**Stored items from a collection:**
============
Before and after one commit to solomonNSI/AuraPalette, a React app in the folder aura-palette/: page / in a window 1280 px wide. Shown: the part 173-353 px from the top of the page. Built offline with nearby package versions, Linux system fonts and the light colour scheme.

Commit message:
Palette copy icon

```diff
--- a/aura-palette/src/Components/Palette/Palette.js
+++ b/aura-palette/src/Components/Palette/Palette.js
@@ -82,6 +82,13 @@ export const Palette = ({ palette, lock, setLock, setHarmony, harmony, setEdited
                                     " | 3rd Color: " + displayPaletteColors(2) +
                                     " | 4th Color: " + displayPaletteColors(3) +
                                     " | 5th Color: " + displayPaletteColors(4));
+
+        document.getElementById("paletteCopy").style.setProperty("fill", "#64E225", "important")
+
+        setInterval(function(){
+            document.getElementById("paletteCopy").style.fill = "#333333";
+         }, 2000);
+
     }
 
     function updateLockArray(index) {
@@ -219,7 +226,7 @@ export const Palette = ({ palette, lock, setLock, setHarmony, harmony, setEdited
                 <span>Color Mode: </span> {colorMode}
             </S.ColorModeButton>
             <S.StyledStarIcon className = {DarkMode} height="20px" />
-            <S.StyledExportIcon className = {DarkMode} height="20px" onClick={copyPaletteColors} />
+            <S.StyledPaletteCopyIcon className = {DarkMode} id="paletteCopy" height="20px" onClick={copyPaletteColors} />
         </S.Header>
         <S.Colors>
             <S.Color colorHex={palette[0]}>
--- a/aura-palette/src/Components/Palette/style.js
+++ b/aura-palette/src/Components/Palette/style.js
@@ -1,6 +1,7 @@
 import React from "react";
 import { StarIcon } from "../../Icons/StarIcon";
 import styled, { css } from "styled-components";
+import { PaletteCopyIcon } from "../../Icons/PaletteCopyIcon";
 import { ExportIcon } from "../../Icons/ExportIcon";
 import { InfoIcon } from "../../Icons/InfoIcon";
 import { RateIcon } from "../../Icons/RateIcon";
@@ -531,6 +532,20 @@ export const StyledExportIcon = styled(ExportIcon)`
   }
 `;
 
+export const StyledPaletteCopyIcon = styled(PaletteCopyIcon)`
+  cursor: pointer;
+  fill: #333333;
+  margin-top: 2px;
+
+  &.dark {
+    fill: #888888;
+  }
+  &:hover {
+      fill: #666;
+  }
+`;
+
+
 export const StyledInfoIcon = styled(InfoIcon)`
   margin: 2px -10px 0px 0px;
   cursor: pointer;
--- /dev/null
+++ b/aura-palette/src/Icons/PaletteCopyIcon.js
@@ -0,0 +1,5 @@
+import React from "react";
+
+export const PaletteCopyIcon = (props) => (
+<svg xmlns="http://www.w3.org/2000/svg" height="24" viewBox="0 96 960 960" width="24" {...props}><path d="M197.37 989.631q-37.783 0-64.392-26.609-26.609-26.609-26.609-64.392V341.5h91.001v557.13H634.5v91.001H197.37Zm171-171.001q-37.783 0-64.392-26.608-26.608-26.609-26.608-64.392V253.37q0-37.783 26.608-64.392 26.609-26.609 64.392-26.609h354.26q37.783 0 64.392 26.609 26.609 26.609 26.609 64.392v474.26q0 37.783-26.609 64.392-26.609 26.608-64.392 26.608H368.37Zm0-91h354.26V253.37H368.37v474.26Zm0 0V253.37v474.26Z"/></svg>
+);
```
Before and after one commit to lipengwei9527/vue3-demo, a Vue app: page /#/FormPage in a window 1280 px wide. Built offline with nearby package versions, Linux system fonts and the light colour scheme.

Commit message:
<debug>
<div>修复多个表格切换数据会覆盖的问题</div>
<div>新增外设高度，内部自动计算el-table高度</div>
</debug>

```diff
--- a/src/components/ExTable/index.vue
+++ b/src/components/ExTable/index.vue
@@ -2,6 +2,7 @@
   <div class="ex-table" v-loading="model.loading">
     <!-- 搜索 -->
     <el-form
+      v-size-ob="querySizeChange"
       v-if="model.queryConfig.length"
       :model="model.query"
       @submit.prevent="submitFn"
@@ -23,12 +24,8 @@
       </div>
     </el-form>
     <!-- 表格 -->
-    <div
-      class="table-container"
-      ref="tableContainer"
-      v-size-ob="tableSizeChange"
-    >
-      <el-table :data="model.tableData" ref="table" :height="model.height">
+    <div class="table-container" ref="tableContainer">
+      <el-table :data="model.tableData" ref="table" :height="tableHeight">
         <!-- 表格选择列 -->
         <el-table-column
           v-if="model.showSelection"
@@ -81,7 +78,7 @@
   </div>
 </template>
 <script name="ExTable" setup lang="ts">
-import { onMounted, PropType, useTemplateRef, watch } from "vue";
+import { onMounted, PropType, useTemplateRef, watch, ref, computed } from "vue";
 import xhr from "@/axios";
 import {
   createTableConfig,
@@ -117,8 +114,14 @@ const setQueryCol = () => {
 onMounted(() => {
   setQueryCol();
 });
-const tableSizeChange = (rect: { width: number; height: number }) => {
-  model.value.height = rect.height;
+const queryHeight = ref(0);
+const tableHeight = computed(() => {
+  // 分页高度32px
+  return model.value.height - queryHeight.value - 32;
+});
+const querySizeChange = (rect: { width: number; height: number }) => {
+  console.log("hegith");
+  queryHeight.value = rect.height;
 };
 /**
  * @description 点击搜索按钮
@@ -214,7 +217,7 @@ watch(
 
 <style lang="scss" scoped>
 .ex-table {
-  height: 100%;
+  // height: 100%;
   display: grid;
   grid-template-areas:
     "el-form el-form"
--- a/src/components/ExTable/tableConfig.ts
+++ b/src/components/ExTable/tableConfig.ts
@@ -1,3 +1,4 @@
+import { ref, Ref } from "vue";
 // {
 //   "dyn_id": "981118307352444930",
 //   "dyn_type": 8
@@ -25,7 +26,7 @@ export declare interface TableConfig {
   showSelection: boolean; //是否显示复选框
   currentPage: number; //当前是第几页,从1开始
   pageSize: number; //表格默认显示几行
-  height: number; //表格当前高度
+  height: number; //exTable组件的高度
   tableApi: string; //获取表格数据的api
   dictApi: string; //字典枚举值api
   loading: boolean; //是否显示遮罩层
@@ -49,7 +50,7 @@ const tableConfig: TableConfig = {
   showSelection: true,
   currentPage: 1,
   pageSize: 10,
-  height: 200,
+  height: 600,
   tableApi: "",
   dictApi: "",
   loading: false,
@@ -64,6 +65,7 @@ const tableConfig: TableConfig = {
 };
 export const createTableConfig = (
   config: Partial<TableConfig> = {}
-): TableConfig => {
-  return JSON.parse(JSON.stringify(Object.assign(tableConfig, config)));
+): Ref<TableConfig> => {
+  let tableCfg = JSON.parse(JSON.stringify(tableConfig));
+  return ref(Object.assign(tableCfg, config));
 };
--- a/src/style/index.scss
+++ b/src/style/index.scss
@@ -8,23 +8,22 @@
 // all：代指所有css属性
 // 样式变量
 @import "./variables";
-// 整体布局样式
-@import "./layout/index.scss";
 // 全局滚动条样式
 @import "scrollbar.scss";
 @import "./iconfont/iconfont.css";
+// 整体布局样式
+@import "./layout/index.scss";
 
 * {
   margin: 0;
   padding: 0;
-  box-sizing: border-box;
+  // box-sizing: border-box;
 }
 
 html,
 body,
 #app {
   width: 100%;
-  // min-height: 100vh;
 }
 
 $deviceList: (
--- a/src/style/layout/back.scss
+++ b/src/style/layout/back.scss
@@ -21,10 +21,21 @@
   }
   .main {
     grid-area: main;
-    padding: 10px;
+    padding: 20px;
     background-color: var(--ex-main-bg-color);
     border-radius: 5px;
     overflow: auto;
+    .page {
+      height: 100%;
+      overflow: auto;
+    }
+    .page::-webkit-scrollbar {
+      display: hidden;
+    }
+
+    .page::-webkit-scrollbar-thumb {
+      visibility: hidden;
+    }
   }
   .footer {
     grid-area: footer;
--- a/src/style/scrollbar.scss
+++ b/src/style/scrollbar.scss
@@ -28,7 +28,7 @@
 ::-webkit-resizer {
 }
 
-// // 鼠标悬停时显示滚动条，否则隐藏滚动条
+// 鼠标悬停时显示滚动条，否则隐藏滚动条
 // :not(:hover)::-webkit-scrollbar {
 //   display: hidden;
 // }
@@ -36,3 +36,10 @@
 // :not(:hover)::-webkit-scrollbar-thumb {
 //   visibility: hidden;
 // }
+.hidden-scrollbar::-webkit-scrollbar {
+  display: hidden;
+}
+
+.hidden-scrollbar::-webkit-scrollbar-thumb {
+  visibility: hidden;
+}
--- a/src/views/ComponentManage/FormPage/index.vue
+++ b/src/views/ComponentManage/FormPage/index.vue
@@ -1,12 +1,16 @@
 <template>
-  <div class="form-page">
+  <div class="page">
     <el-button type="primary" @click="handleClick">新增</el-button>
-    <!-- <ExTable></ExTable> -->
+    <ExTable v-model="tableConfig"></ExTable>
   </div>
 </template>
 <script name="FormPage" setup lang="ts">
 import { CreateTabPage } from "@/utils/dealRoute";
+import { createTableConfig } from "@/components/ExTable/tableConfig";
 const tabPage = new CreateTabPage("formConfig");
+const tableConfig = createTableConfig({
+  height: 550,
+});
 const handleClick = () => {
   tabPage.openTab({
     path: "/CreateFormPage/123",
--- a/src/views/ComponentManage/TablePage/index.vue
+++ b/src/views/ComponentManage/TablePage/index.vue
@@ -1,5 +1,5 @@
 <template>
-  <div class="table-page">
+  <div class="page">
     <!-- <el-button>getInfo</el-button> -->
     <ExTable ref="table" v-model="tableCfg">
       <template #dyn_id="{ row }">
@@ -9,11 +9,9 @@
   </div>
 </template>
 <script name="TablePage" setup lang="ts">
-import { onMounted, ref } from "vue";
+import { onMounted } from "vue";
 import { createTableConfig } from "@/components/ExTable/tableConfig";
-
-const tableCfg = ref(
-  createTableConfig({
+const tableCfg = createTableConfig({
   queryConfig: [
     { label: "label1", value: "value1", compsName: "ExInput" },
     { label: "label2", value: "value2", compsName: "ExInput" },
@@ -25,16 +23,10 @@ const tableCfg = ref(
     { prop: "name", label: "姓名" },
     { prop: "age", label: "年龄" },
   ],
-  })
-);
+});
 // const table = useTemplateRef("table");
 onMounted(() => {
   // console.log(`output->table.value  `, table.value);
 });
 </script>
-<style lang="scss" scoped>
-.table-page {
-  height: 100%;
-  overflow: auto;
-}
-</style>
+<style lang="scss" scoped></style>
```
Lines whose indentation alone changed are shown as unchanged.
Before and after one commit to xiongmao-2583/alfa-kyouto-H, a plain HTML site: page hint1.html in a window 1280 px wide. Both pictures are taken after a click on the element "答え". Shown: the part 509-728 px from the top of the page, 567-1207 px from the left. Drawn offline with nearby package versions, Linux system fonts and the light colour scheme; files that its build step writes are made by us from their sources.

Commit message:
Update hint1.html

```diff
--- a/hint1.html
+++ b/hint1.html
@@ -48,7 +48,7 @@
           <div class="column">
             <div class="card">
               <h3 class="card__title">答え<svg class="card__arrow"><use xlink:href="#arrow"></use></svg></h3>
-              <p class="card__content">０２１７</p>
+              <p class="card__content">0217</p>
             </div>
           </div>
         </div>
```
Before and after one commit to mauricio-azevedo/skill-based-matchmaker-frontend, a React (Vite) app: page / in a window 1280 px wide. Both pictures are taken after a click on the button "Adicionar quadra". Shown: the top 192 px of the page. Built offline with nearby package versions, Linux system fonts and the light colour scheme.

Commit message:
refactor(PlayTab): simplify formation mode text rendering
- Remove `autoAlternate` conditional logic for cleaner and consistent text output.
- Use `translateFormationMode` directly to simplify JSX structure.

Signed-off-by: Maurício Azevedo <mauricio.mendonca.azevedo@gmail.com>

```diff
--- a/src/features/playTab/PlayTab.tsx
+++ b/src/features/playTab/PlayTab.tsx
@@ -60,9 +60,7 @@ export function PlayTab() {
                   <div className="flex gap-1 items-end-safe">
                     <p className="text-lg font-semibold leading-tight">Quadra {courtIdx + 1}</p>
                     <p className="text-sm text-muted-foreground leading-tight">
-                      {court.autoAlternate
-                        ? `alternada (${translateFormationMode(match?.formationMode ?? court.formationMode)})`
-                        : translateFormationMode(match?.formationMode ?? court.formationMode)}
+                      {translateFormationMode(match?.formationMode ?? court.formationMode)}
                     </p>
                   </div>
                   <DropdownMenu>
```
============
Copy each line of the data that contains the word "model", leaving the other lines out.

   <div class="ex-table" v-loading="model.loading">
       v-if="model.queryConfig.length"
       :model="model.query"
-      <el-table :data="model.tableData" ref="table" :height="model.height">
+      <el-table :data="model.tableData" ref="table" :height="tableHeight">
           v-if="model.showSelection"
-  model.value.height = rect.height;
+  return model.value.height - queryHeight.value - 32;
+    <ExTable v-model="tableConfig"></ExTable>
     <ExTable ref="table" v-model="tableCfg">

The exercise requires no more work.